§ **YOUR OBJECTIVE**:
How many lines in the records below contain "align"? Answer with the number alone.

§ **Content revision data**:
%%

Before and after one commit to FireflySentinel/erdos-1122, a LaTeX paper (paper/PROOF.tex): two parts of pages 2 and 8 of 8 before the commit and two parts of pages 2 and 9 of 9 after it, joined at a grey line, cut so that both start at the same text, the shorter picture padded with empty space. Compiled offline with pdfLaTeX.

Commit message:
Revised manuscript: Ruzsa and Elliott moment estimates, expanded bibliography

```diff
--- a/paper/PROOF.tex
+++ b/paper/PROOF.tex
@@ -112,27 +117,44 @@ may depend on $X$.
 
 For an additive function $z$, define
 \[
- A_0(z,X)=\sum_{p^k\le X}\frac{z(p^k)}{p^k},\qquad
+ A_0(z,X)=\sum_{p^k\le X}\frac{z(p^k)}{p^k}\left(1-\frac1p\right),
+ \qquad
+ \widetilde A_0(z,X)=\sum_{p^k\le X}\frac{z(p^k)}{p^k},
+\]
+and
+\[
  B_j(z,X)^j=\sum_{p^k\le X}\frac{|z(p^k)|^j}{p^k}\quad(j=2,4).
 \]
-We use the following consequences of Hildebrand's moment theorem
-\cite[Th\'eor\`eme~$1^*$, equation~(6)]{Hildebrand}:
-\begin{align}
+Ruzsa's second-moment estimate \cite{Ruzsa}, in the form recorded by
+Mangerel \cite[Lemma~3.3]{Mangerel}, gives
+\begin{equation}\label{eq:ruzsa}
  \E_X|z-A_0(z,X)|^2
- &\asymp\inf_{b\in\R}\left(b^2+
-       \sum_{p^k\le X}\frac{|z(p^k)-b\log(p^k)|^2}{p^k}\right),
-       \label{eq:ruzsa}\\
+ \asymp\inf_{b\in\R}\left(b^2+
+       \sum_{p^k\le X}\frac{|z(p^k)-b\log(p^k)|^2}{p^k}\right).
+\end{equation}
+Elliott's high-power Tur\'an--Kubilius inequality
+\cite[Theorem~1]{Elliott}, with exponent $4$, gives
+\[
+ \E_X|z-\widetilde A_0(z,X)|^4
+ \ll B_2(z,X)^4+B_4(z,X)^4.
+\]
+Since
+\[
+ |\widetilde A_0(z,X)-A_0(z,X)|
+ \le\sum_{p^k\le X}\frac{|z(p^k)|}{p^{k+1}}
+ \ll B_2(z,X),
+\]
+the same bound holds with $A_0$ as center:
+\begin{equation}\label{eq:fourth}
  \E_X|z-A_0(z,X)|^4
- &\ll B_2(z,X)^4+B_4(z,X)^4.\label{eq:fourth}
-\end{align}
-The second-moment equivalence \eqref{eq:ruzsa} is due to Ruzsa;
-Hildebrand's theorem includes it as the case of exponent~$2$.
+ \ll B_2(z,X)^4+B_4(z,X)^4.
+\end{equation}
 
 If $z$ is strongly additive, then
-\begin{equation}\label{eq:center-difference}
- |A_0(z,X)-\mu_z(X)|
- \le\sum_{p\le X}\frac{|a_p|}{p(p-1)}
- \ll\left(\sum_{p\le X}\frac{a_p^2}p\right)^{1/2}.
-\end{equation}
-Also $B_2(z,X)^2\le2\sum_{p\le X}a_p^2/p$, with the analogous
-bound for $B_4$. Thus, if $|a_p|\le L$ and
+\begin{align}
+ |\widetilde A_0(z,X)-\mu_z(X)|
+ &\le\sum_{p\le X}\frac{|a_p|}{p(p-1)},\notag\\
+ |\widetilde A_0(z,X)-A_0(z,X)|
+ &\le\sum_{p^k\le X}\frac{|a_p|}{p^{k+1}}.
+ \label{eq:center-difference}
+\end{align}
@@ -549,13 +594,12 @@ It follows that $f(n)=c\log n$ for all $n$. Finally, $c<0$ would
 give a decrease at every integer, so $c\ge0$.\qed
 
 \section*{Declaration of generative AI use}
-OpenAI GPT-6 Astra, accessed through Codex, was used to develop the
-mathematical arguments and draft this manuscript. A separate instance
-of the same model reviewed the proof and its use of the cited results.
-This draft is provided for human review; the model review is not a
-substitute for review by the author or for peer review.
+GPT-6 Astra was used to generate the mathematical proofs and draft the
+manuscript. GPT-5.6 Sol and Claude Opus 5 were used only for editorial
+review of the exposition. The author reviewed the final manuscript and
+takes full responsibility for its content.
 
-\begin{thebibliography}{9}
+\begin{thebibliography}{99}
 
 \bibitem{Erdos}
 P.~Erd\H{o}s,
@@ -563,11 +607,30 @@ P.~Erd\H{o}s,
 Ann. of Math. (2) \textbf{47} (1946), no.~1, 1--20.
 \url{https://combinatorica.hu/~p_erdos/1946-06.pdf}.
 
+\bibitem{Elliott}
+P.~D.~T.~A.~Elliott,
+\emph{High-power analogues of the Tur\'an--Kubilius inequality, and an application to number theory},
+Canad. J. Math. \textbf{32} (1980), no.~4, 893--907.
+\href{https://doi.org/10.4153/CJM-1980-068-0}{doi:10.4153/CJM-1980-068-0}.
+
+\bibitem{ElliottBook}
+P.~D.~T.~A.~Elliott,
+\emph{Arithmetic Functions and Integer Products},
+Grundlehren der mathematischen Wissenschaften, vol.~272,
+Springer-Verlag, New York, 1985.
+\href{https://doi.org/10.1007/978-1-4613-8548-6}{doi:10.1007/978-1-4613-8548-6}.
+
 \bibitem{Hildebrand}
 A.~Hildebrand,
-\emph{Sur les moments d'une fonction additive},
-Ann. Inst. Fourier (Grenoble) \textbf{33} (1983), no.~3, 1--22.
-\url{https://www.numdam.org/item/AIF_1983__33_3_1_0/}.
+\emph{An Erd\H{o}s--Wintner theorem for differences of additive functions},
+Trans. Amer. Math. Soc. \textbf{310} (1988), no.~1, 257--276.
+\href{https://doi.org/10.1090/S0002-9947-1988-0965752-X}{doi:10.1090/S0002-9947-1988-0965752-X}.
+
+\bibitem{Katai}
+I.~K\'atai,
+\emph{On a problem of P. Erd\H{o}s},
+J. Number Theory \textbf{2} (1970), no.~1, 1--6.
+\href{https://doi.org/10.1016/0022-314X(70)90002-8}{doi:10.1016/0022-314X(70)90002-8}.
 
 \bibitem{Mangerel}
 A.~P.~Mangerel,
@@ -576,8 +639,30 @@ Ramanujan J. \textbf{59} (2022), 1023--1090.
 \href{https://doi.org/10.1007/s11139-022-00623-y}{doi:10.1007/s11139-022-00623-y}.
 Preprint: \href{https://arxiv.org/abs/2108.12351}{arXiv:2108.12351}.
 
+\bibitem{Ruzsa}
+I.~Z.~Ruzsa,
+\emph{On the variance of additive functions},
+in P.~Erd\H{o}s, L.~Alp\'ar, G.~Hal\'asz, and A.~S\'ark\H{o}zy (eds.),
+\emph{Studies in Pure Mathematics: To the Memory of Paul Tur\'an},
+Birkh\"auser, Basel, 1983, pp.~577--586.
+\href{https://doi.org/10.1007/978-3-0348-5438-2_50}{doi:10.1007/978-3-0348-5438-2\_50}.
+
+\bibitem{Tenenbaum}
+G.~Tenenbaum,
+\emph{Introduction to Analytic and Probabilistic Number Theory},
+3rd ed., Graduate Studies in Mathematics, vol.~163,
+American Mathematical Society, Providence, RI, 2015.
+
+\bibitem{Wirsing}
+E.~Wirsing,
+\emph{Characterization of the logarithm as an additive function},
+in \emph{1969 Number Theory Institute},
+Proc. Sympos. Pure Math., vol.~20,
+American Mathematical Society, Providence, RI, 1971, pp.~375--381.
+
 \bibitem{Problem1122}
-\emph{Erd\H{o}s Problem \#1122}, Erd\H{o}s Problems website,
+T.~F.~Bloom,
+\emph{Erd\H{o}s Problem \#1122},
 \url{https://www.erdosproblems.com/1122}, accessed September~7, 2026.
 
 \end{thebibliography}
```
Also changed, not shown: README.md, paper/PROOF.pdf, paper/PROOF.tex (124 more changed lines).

%%

§ **ANSWER BOX**:
4